I'm still missing some opportunities, but I know what they are and why. Again, it's a matter of letting my thinking change a little more, and I'll take more advantage of them.

In fact, I'm getting more done of what I've wanted to get to all around, including reading, and my study of the Japanese language. I'm still doing a good job of giving due attention to my family and job; maybe even a better job. This seems to be the hardest thing to due, and yet it's the simplest, really.

The root of it all has been really digging my teeth back into the standing practice again. The most fundamental lesson of the standing practice is to learn to relax. Relaxing is more than what you think; we habitually carry with us what the Reichian psychologist would call "character armor." The standing practice can be an effective way of loosening up the character armor, and over time begin to remove chunks of it.

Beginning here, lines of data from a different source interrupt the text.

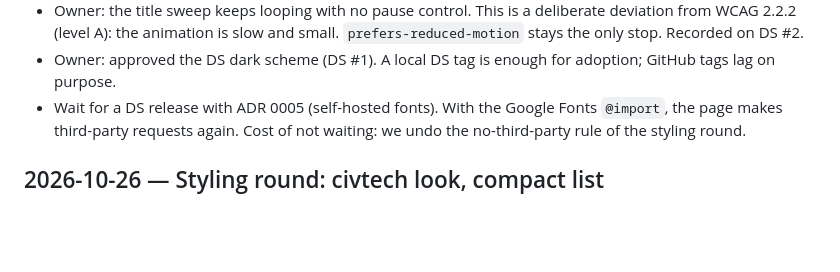
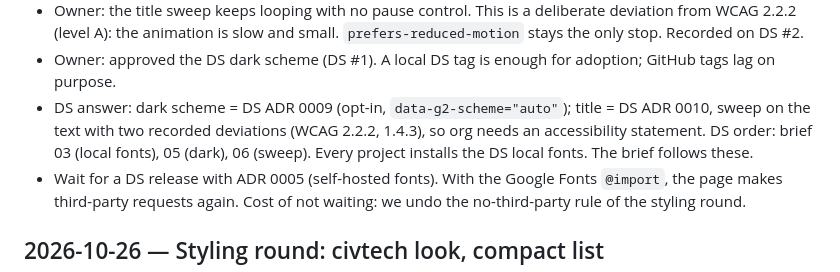
Before and after one commit to gov2-ro/institutii-publice, a Markdown page: docs/activity-log.md, the part around the change. Drawn GitHub-style; blank space fills up the shorter version.

```diff
--- a/docs/activity-log.md
+++ b/docs/activity-log.md
@@ -26,6 +26,9 @@
 - Owner: the title sweep keeps looping with no pause control. This is a deliberate deviation from WCAG 2.2.2
   (level A): the animation is slow and small. `prefers-reduced-motion` stays the only stop. Recorded on DS #2.
 - Owner: approved the DS dark scheme (DS #1). A local DS tag is enough for adoption; GitHub tags lag on purpose.
+- DS answer: dark scheme = DS ADR 0009 (opt-in, `data-g2-scheme="auto"`); title = DS ADR 0010, sweep on the text
+  with two recorded deviations (WCAG 2.2.2, 1.4.3), so org needs an accessibility statement. DS order: brief 03
+  (local fonts), 05 (dark), 06 (sweep). Every project installs the DS local fonts. The brief follows these.
 - Wait for a DS release with ADR 0005 (self-hosted fonts). With the Google Fonts `@import`, the page makes
   third-party requests again. Cost of not waiting: we undo the no-third-party rule of the styling round.
 
```
Also changed, not shown: docs/briefs/ds-adoption.md (+16 -11 lines).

The character armor distorts our perception of the world around us (giving us bad data as input), and corrupts our response to it.

There is a free eBook on the standing practice, Zhan Zhuang, which can be downloaded from http://www.yiquan.com.pl/ or you could click on "YiQuan" over on the link list at the right side of this page.

We had some Japanese visitors to the office last week, and I was able to keep up my end of admittedly simple conversations, but I was doing it. Also, on receiving their business cards, I was able to read more of the Japanese side than I ever have, including being able to make out the kanji for their family names.

Current reading is - Nothing Special: Living Zen by Charlotte Joko Beck

http://www.amazon.com/gp/product/0062502565/qid=1135025549/sr=1-1/ref=sr_1_1/103-6626333-6629413?s=books&v=glance&n=283155

I rank her right up there with Shunryu Suzuki and Brad Warner as a Zen priest who can write about the subject in a way that the reader can really sense of the subject which is after all, more experential than intellectual.

5 comments:

shyloh said...

OHMYGOD, If I did that I would never be able to stand up straight again. OUCH haha.

The best to you and yours always, Happy Holidays!!!

Rick said...

(that's not me in the picture)

wujimon said...

Great thoughts on training. For a while, I'd get upset at myself if I didn't get in standing, silk reeling and form practice during every training session. Now, I realize that I can only do what I can and I just do what I feel like doing, though I try to do the standing first ;)

Rick said...

We are really our own worst obstacles.

shyloh said...

What do you mean that is not you haha. Well that is ok by me.
BUT WOW!!!